Barcelona, Spain, 7th November, 2011
In association with the
13th IEEE International Conference on Computer Vision
News: the program schedule has been updated to include a new panel discussion session.
Object categorization and scene understanding have long been a central goal of computer vision research. Changes in lighting, viewpoint, and pose, as well as intra-class differences, lead to enormous appearance variation, making the problem highly challenging. While advances in machine learning and image feature representations have led to great progress in 2D pattern recognition approaches, recent work suggests that large gains can be made by acknowledging that objects live in a physical, three-dimensional world. When modeling scenes, objects and their relations in 3D, we must answer several fundamental questions. How can we effectively learn 3D object representations from images or video? What level of supervision is required? How can we infer spatial knowledge of the scene and use it to aid in recognition? How can both depth sensors and RGB data be used to enable more descriptive representations for scenes and objects?

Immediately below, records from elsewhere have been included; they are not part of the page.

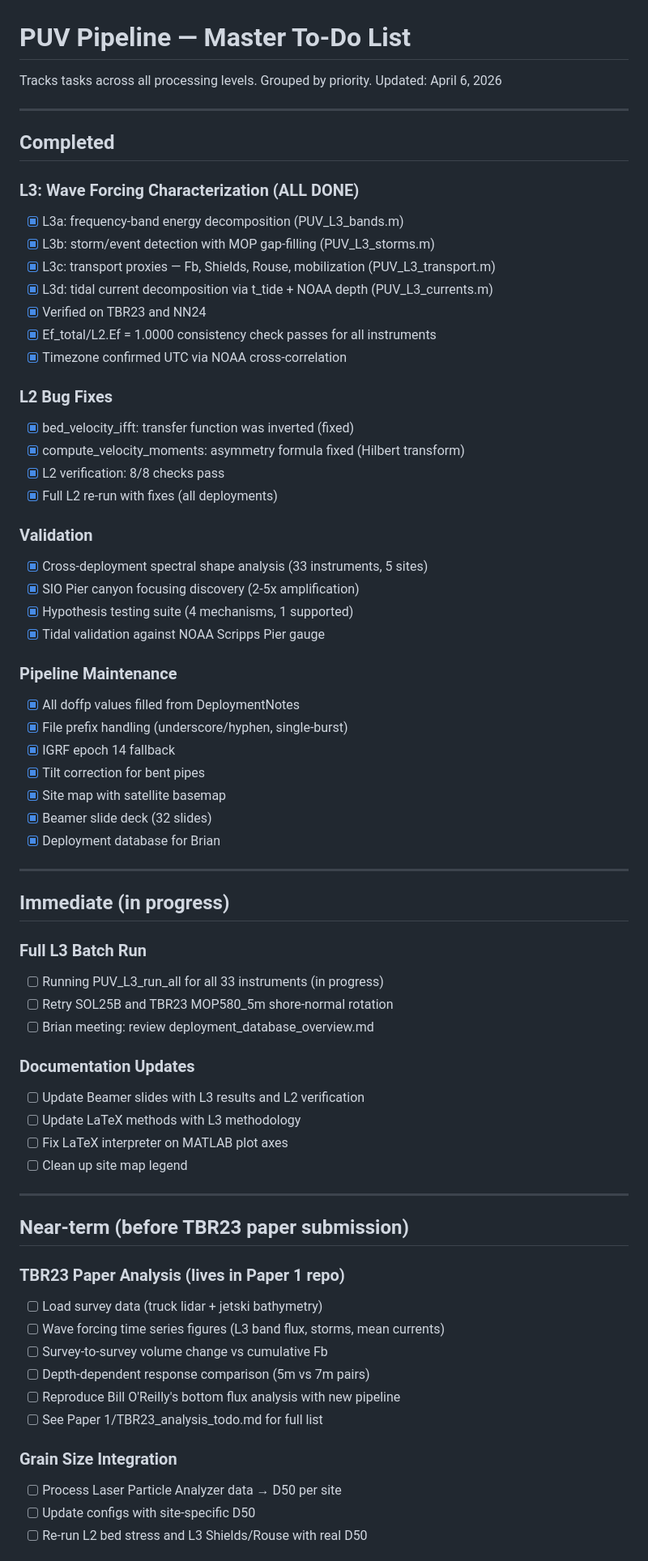
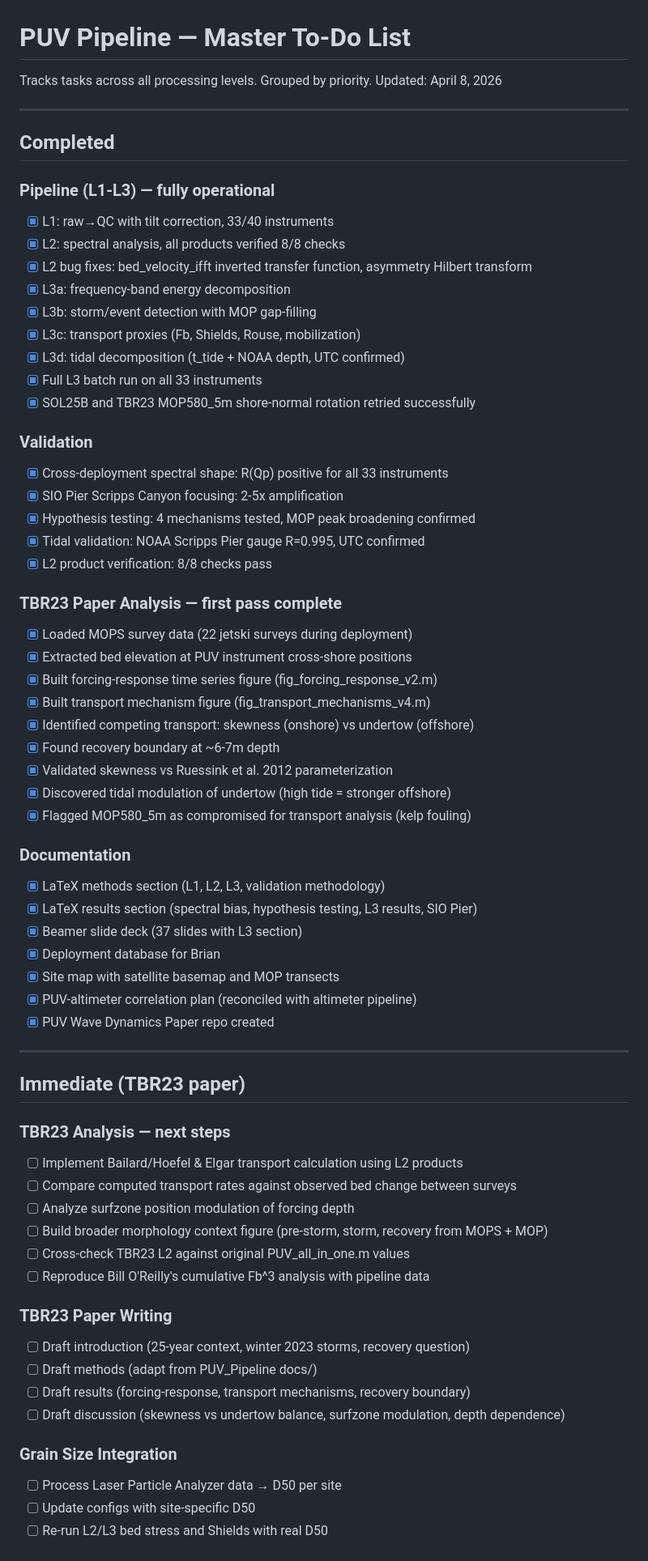
Before and after one commit to holdenlesliebole/Nortek_Vector_PUV_Pipeline, a Markdown page: docs/todo.md, the part around one of its changes. Shown at 81% size. Drawn GitHub-style.

Commit message:
Update todo: TBR23 first-pass analysis complete, transport mechanism findings
Completed: survey data integration, forcing-response figures, competing
transport analysis (skewness vs undertow), recovery boundary at ~6-7m,
Ruessink 2012 validation, tidal modulation of undertow, MOP580_5m flagged.

Next: Bailard/HE transport calculation, surfzone modulation analysis,
broader morphology context, paper writing.

Co-Authored-By: Claude Opus 4.6 (1M context) <noreply@anthropic.com>

```diff
--- a/docs/todo.md
+++ b/docs/todo.md
@@ -1,71 +1,70 @@
 # PUV Pipeline — Master To-Do List
 
 Tracks tasks across all processing levels. Grouped by priority.
-Updated: April 6, 2026
+Updated: April 8, 2026
 
 ---
 
 ## Completed
 
-### L3: Wave Forcing Characterization (ALL DONE)
-- [x] L3a: frequency-band energy decomposition (PUV_L3_bands.m)
-- [x] L3b: storm/event detection with MOP gap-filling (PUV_L3_storms.m)
-- [x] L3c: transport proxies — Fb, Shields, Rouse, mobilization (PUV_L3_transport.m)
-- [x] L3d: tidal current decomposition via t_tide + NOAA depth (PUV_L3_currents.m)
-- [x] Verified on TBR23 and NN24
-- [x] Ef_total/L2.Ef = 1.0000 consistency check passes for all instruments
-- [x] Timezone confirmed UTC via NOAA cross-correlation
-
-### L2 Bug Fixes
-- [x] bed_velocity_ifft: transfer function was inverted (fixed)
-- [x] compute_velocity_moments: asymmetry formula fixed (Hilbert transform)
-- [x] L2 verification: 8/8 checks pass
-- [x] Full L2 re-run with fixes (all deployments)
+### Pipeline (L1-L3) — fully operational
+- [x] L1: raw→QC with tilt correction, 33/40 instruments
+- [x] L2: spectral analysis, all products verified 8/8 checks
+- [x] L2 bug fixes: bed_velocity_ifft inverted transfer function, asymmetry Hilbert transform
+- [x] L3a: frequency-band energy decomposition
+- [x] L3b: storm/event detection with MOP gap-filling
+- [x] L3c: transport proxies (Fb, Shields, Rouse, mobilization)
+- [x] L3d: tidal decomposition (t_tide + NOAA depth, UTC confirmed)
+- [x] Full L3 batch run on all 33 instruments
+- [x] SOL25B and TBR23 MOP580_5m shore-normal rotation retried successfully
 
 ### Validation
-- [x] Cross-deployment spectral shape analysis (33 instruments, 5 sites)
-- [x] SIO Pier canyon focusing discovery (2-5x amplification)
-- [x] Hypothesis testing suite (4 mechanisms, 1 supported)
-- [x] Tidal validation against NOAA Scripps Pier gauge
+- [x] Cross-deployment spectral shape: R(Qp) positive for all 33 instruments
+- [x] SIO Pier Scripps Canyon focusing: 2-5x amplification
+- [x] Hypothesis testing: 4 mechanisms tested, MOP peak broadening confirmed
+- [x] Tidal validation: NOAA Scripps Pier gauge R=0.995, UTC confirmed
+- [x] L2 product verification: 8/8 checks pass
 
-### Pipeline Maintenance
-- [x] All doffp values filled from DeploymentNotes
-- [x] File prefix handling (underscore/hyphen, single-burst)
-- [x] IGRF epoch 14 fallback
-- [x] Tilt correction for bent pipes
-- [x] Site map with satellite basemap
-- [x] Beamer slide deck (32 slides)
+### TBR23 Paper Analysis — first pass complete
+- [x] Loaded MOPS survey data (22 jetski surveys during deployment)
+- [x] Extracted bed elevation at PUV instrument cross-shore positions
+- [x] Built forcing-response time series figure (fig_forcing_response_v2.m)
+- [x] Built transport mechanism figure (fig_transport_mechanisms_v4.m)
+- [x] Identified competing transport: skewness (onshore) vs undertow (offshore)
+- [x] Found recovery boundary at ~6-7m depth
+- [x] Validated skewness vs Ruessink et al. 2012 parameterization
+- [x] Discovered tidal modulation of undertow (high tide = stronger offshore)
+- [x] Flagged MOP580_5m as compromised for transport analysis (kelp fouling)
+
+### Documentation
+- [x] LaTeX methods section (L1, L2, L3, validation methodology)
+- [x] LaTeX results section (spectral bias, hypothesis testing, L3 results, SIO Pier)
+- [x] Beamer slide deck (37 slides with L3 section)
 - [x] Deployment database for Brian
+- [x] Site map with satellite basemap and MOP transects
+- [x] PUV-altimeter correlation plan (reconciled with altimeter pipeline)
+- [x] PUV Wave Dynamics Paper repo created
 
 ---
 
-## Immediate (in progress)
+## Immediate (TBR23 paper)
 
-### Full L3 Batch Run
-- [ ] Running PUV_L3_run_all for all 33 instruments (in progress)
-- [ ] Retry SOL25B and TBR23 MOP580_5m shore-normal rotation
-- [ ] Brian meeting: review deployment_database_overview.md
+### TBR23 Analysis — next steps
+- [ ] Implement Bailard/Hoefel & Elgar transport calculation using L2 products
+- [ ] Compare computed transport rates against observed bed change between surveys
+- [ ] Analyze surfzone position modulation of forcing depth
+- [ ] Build broader morphology context figure (pre-storm, storm, recovery from MOPS + MOP)
+- [ ] Cross-check TBR23 L2 against original PUV_all_in_one.m values
+- [ ] Reproduce Bill O'Reilly's cumulative Fb^3 analysis with pipeline data
 
-### Documentation Updates
-- [ ] Update Beamer slides with L3 results and L2 verification
-- [ ] Update LaTeX methods with L3 methodology
-- [ ] Fix LaTeX interpreter on MATLAB plot axes
-- [ ] Clean up site map legend
-
----
-
-## Near-term (before TBR23 paper submission)
-
-### TBR23 Paper Analysis (lives in Paper 1 repo)
-- [ ] Load survey data (truck lidar + jetski bathymetry)
-- [ ] Wave forcing time series figures (L3 band flux, storms, mean currents)
-- [ ] Survey-to-survey volume change vs cumulative Fb
-- [ ] Depth-dependent response comparison (5m vs 7m pairs)
-- [ ] Reproduce Bill O'Reilly's bottom flux analysis with new pipeline
-- [ ] See Paper 1/TBR23_analysis_todo.md for full list
+### TBR23 Paper Writing
+- [ ] Draft introduction (25-year context, winter 2023 storms, recovery question)
+- [ ] Draft methods (adapt from PUV_Pipeline docs/)
+- [ ] Draft results (forcing-response, transport mechanisms, recovery boundary)
+- [ ] Draft discussion (skewness vs undertow balance, surfzone modulation, depth dependence)
 
 ### Grain Size Integration
 - [ ] Process Laser Particle Analyzer data → D50 per site
 - [ ] Update configs with site-specific D50
-- [ ] Re-run L2 bed stress and L3 Shields/Rouse with real D50
+- [ ] Re-run L2/L3 bed stress and Shields with real D50
 
```
Also changed, not shown: other parts of docs/todo.md (+27 -26 lines).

After the success of the 3dRR workshop during the past ICCV 07 and ICCV09, we are pleased to organize the third edition of 3dRR in conjunction with ICCV 2011. This workshop will represent a great opportunity to bring together experts from multiple areas of computer vision and provide an arena for stimulating debate. Specific questions we aim to address include:
- What are suitable representations of the 3D geometry of object instances or classes which can be exploited for recognition?
- Can we expand known 2D spatial models (e.g. constellation models) to 3D?
Kinect: Combining Depth and RGB Sensors
- How can we represent and recognize object categories using both RGB and depth sensors?
- How can we estimate scene surfaces and physical interactions?
- How can depth and RGB data help extract object functional parts and affordances?
Reconstruction and Recognition
- Can recognition and reconstruction be run simultaneously to enhance each other?
- How much does 3D information help?
- How detailed does the 3D representation need to be in order to achieve satisfactory recognition?
- How can we represent and infer the depth and orientation of surfaces and free space in indoor and outdoor scenes?
- How can alternative representations, such as depth maps and surface layout estimates, be combined to improve robustness?
Spatial constraints and contextual recognition
- How can we use/explore different degrees of 3D spatial constraints (e.g. ground plane) for recognition?
- How can 3D spatial constraints be used for joint recognition of scenes and the objects within?
- What can we learn from what we know about our own visual system? How do we humans represent 3D objects or the 3D environment? Can this inspire computational work?